→ **Problem**: Each entry should be duplicated verbatim; its pictures should not be.
*** Records shown
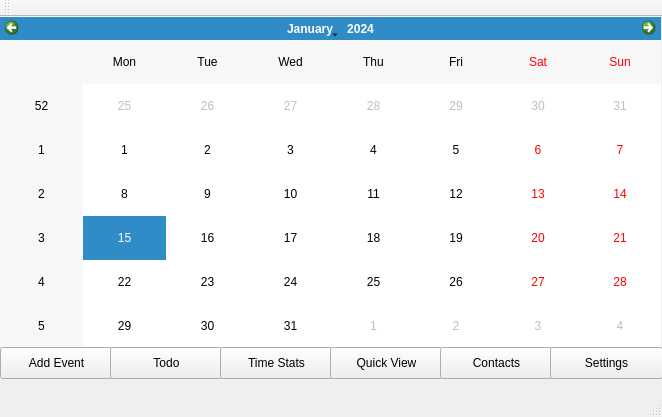
Old version of the form Calendar/mainwindow.ui in the repository oscarl1127/CSUSM_CS441_Project.
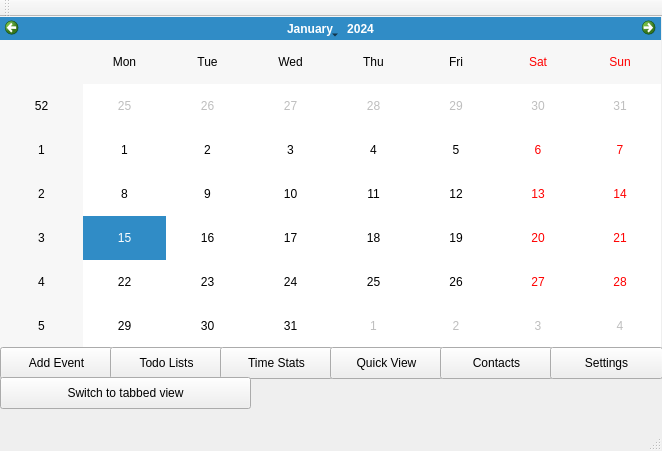
New version of the form.

What changed in the file:
```diff
--- a/Calendar/mainwindow.ui
+++ b/Calendar/mainwindow.ui
@@ -7,7 +7,7 @@
     <x>0</x>
     <y>0</y>
     <width>662</width>
-    <height>417</height>
+    <height>451</height>
    </rect>
   </property>
   <property name="windowTitle">
@@ -47,7 +47,7 @@
      </rect>
     </property>
     <property name="text">
-     <string>Todo</string>
+     <string>Todo Lists</string>
     </property>
    </widget>
    <widget class="QPushButton" name="pushButton_3">
@@ -102,6 +102,19 @@
      <string>Settings</string>
     </property>
    </widget>
+   <widget class="QPushButton" name="pushButton_7">
+    <property name="geometry">
+     <rect>
+      <x>0</x>
+      <y>360</y>
+      <width>251</width>
+      <height>32</height>
+     </rect>
+    </property>
+    <property name="text">
+     <string>Switch to tabbed view</string>
+    </property>
+   </widget>
   </widget>
   <widget class="QMenuBar" name="menuBar">
    <property name="geometry">
```
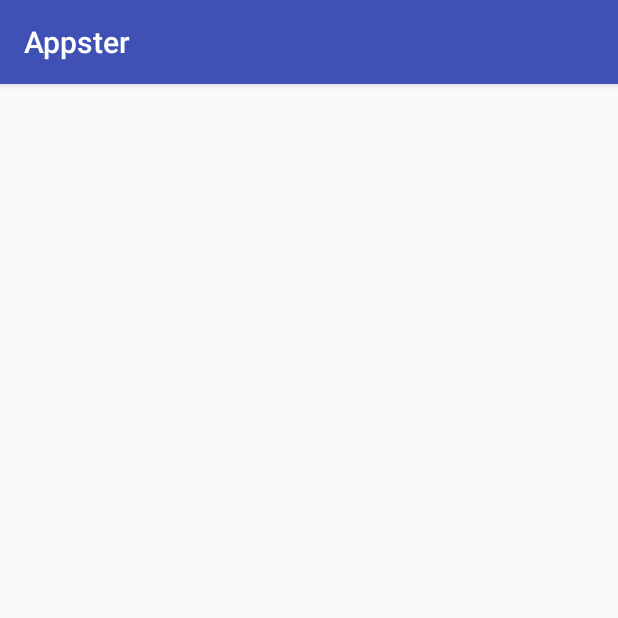
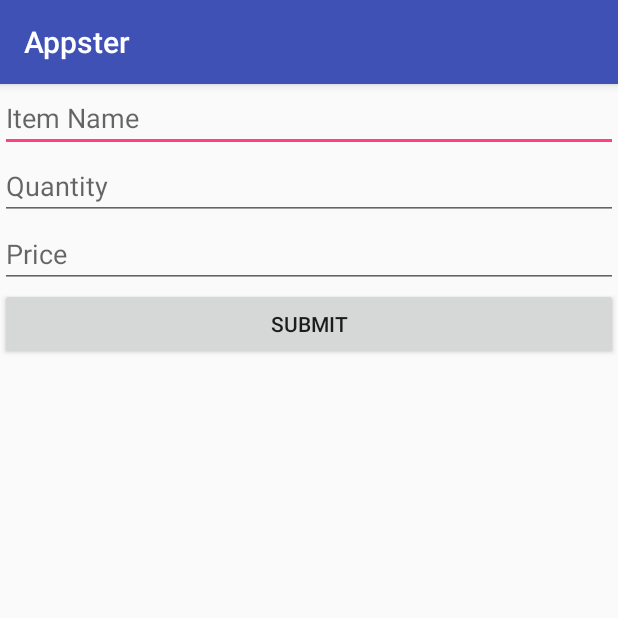
Before and after one commit to shankar75031/Appster, an Android app: the OwnerActivity screen opened directly, with no data from a screen before it, after a tap on "ADD ITEM", on a phone screen of 412 x 824 dp, the top half of it. Run offline under Robolectric (Android 15) with nearby library versions, the phone set to English and light mode, and no system bars; our stand-ins replace Firebase (no records; nobody signed in at launch, a user with empty details on screens opened directly).

Commit message:
owner side firebase initial done

```diff
--- a/app/src/main/java/com/example/hbg/appster/NewItem.java
+++ b/app/src/main/java/com/example/hbg/appster/NewItem.java
@@ -5,31 +5,38 @@ import android.support.annotation.Nullable;
 import android.support.v7.app.AppCompatActivity;
 import android.view.View;
 import android.widget.Button;
+import android.widget.EditText;
 import android.widget.TextView;
+
+import com.google.firebase.database.DatabaseReference;
+import com.google.firebase.database.FirebaseDatabase;
 
 /**
  * Created by hbg on 2/9/2018.
  */
 
 public class NewItem extends AppCompatActivity {
-    TextView mItemName;
-    TextView mQuantity;
-    TextView mItemPrice;
+    EditText mItemName;
+    EditText mQuantity;
+    EditText mItemPrice;
     Button mSubmitButton;
 
     @Override
     protected void onCreate(@Nullable Bundle savedInstanceState) {
         super.onCreate(savedInstanceState);
-
-        mItemName = (TextView) findViewById(R.id.owner_item_add_name);
-        mQuantity = (TextView) findViewById(R.id.owner_item_add_qty);
-        mItemPrice = (TextView) findViewById(R.id.owner_item_add_price);
-        mSubmitButton = (Button) findViewById(R.id.button_owner_add_item);
+        setContentView(R.layout.owner_item_add);
+        mItemName = (EditText) findViewById(R.id.owner_item_add_name);
+        mQuantity = (EditText) findViewById(R.id.owner_item_add_qty);
+        mItemPrice = (EditText) findViewById(R.id.owner_item_add_price);
+        mSubmitButton = (Button) findViewById(R.id.button_owner_item_new);
 
         mSubmitButton.setOnClickListener(new View.OnClickListener() {
             @Override
             public void onClick(View v) {
-
+                FirebaseDatabase database = FirebaseDatabase.getInstance();
+                DatabaseReference myRef = database.getReference("/" );
+                Item item = new Item(mItemName.getText().toString(),mItemPrice.getText().toString(),mQuantity.getText().toString());
+                myRef.child("items").push().setValue(item);
             }
         });
     }
--- a/app/src/main/java/com/example/hbg/appster/OwnerActivity.java
+++ b/app/src/main/java/com/example/hbg/appster/OwnerActivity.java
@@ -4,9 +4,18 @@ import android.content.Intent;
 import android.os.Bundle;
 import android.support.annotation.Nullable;
 import android.support.v7.app.AppCompatActivity;
+import android.util.Log;
 import android.view.View;
 import android.widget.Button;
 import android.widget.ListView;
+
+import com.google.firebase.database.DataSnapshot;
+import com.google.firebase.database.DatabaseError;
+import com.google.firebase.database.DatabaseReference;
+import com.google.firebase.database.FirebaseDatabase;
+import com.google.firebase.database.ValueEventListener;
+
+import java.util.ArrayList;
 
 /**
  * Created by hbg on 2/9/2018.
@@ -16,12 +25,40 @@ public class OwnerActivity extends AppCompatActivity{
 
     ListView itemsList;
     Button mAddItemButton;
+    ArrayList<Item> itemArrayList;
+    ItemOwnerAdapter itemsAdapter;
+
 
     @Override
     protected void onCreate(@Nullable Bundle savedInstanceState) {
         super.onCreate(savedInstanceState);
         setContentView(R.layout.activity_owner_home);
         itemsList = (ListView) findViewById(R.id.list_owner_home);
+        itemArrayList = new ArrayList<Item>();
+
+        FirebaseDatabase database = FirebaseDatabase.getInstance();
+        DatabaseReference myRef = database.getReference("/items");
+        myRef.addValueEventListener(new ValueEventListener() {
+            @Override
+            public void onDataChange(DataSnapshot snapshot) {
+                itemArrayList.clear();
+                if(itemsAdapter != null)
+                    itemsAdapter.clear();
+                Log.e("Count " ,""+snapshot.getChildrenCount());
+                for (DataSnapshot postSnapshot: snapshot.getChildren()) {
+                    Item item = postSnapshot.getValue(Item.class);
+                    itemArrayList.add(item);
+                }
+                itemsAdapter = new ItemOwnerAdapter(OwnerActivity.this,itemArrayList);
+                itemsList.setAdapter(itemsAdapter);
+            }
+            @Override
+            public void onCancelled(DatabaseError firebaseError) {
+                Log.e("The read failed: " ,firebaseError.getMessage());
+            }
+        });
+
+
 
         mAddItemButton = (Button) findViewById(R.id.button_owner_add_item);
         mAddItemButton.setOnClickListener(new View.OnClickListener() {
```
Also changed, not shown: app/src/main/java/com/example/hbg/appster/ItemOwnerAdapter.java (added, +39 -0 lines).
******
→ **Task solution**:
Old version of the form Calendar/mainwindow.ui in the repository oscarl1127/CSUSM_CS441_Project.
New version of the form.

What changed in the file:
```diff
--- a/Calendar/mainwindow.ui
+++ b/Calendar/mainwindow.ui
@@ -7,7 +7,7 @@
     <x>0</x>
     <y>0</y>
     <width>662</width>
-    <height>417</height>
+    <height>451</height>
    </rect>
   </property>
   <property name="windowTitle">
@@ -47,7 +47,7 @@
      </rect>
     </property>
     <property name="text">
-     <string>Todo</string>
+     <string>Todo Lists</string>
     </property>
    </widget>
    <widget class="QPushButton" name="pushButton_3">
@@ -102,6 +102,19 @@
      <string>Settings</string>
     </property>
    </widget>
+   <widget class="QPushButton" name="pushButton_7">
+    <property name="geometry">
+     <rect>
+      <x>0</x>
+      <y>360</y>
+      <width>251</width>
+      <height>32</height>
+     </rect>
+    </property>
+    <property name="text">
+     <string>Switch to tabbed view</string>
+    </property>
+   </widget>
   </widget>
   <widget class="QMenuBar" name="menuBar">
    <property name="geometry">
```
Before and after one commit to shankar75031/Appster, an Android app: the OwnerActivity screen opened directly, with no data from a screen before it, after a tap on "ADD ITEM", on a phone screen of 412 x 824 dp, the top half of it. Run offline under Robolectric (Android 15) with nearby library versions, the phone set to English and light mode, and no system bars; our stand-ins replace Firebase (no records; nobody signed in at launch, a user with empty details on screens opened directly).

Commit message:
owner side firebase initial done

```diff
--- a/app/src/main/java/com/example/hbg/appster/NewItem.java
+++ b/app/src/main/java/com/example/hbg/appster/NewItem.java
@@ -5,31 +5,38 @@ import android.support.annotation.Nullable;
 import android.support.v7.app.AppCompatActivity;
 import android.view.View;
 import android.widget.Button;
+import android.widget.EditText;
 import android.widget.TextView;
+
+import com.google.firebase.database.DatabaseReference;
+import com.google.firebase.database.FirebaseDatabase;
 
 /**
  * Created by hbg on 2/9/2018.
  */
 
 public class NewItem extends AppCompatActivity {
-    TextView mItemName;
-    TextView mQuantity;
-    TextView mItemPrice;
+    EditText mItemName;
+    EditText mQuantity;
+    EditText mItemPrice;
     Button mSubmitButton;
 
     @Override
     protected void onCreate(@Nullable Bundle savedInstanceState) {
         super.onCreate(savedInstanceState);
-
-        mItemName = (TextView) findViewById(R.id.owner_item_add_name);
-        mQuantity = (TextView) findViewById(R.id.owner_item_add_qty);
-        mItemPrice = (TextView) findViewById(R.id.owner_item_add_price);
-        mSubmitButton = (Button) findViewById(R.id.button_owner_add_item);
+        setContentView(R.layout.owner_item_add);
+        mItemName = (EditText) findViewById(R.id.owner_item_add_name);
+        mQuantity = (EditText) findViewById(R.id.owner_item_add_qty);
+        mItemPrice = (EditText) findViewById(R.id.owner_item_add_price);
+        mSubmitButton = (Button) findViewById(R.id.button_owner_item_new);
 
         mSubmitButton.setOnClickListener(new View.OnClickListener() {
             @Override
             public void onClick(View v) {
-
+                FirebaseDatabase database = FirebaseDatabase.getInstance();
+                DatabaseReference myRef = database.getReference("/" );
+                Item item = new Item(mItemName.getText().toString(),mItemPrice.getText().toString(),mQuantity.getText().toString());
+                myRef.child("items").push().setValue(item);
             }
         });
     }
--- a/app/src/main/java/com/example/hbg/appster/OwnerActivity.java
+++ b/app/src/main/java/com/example/hbg/appster/OwnerActivity.java
@@ -4,9 +4,18 @@ import android.content.Intent;
 import android.os.Bundle;
 import android.support.annotation.Nullable;
 import android.support.v7.app.AppCompatActivity;
+import android.util.Log;
 import android.view.View;
 import android.widget.Button;
 import android.widget.ListView;
+
+import com.google.firebase.database.DataSnapshot;
+import com.google.firebase.database.DatabaseError;
+import com.google.firebase.database.DatabaseReference;
+import com.google.firebase.database.FirebaseDatabase;
+import com.google.firebase.database.ValueEventListener;
+
+import java.util.ArrayList;
 
 /**
  * Created by hbg on 2/9/2018.
@@ -16,12 +25,40 @@ public class OwnerActivity extends AppCompatActivity{
 
     ListView itemsList;
     Button mAddItemButton;
+    ArrayList<Item> itemArrayList;
+    ItemOwnerAdapter itemsAdapter;
+
 
     @Override
     protected void onCreate(@Nullable Bundle savedInstanceState) {
         super.onCreate(savedInstanceState);
         setContentView(R.layout.activity_owner_home);
         itemsList = (ListView) findViewById(R.id.list_owner_home);
+        itemArrayList = new ArrayList<Item>();
+
+        FirebaseDatabase database = FirebaseDatabase.getInstance();
+        DatabaseReference myRef = database.getReference("/items");
+        myRef.addValueEventListener(new ValueEventListener() {
+            @Override
+            public void onDataChange(DataSnapshot snapshot) {
+                itemArrayList.clear();
+                if(itemsAdapter != null)
+                    itemsAdapter.clear();
+                Log.e("Count " ,""+snapshot.getChildrenCount());
+                for (DataSnapshot postSnapshot: snapshot.getChildren()) {
+                    Item item = postSnapshot.getValue(Item.class);
+                    itemArrayList.add(item);
+                }
+                itemsAdapter = new ItemOwnerAdapter(OwnerActivity.this,itemArrayList);
+                itemsList.setAdapter(itemsAdapter);
+            }
+            @Override
+            public void onCancelled(DatabaseError firebaseError) {
+                Log.e("The read failed: " ,firebaseError.getMessage());
+            }
+        });
+
+
 
         mAddItemButton = (Button) findViewById(R.id.button_owner_add_item);
         mAddItemButton.setOnClickListener(new View.OnClickListener() {
```
Also changed, not shown: app/src/main/java/com/example/hbg/appster/ItemOwnerAdapter.java (added, +39 -0 lines).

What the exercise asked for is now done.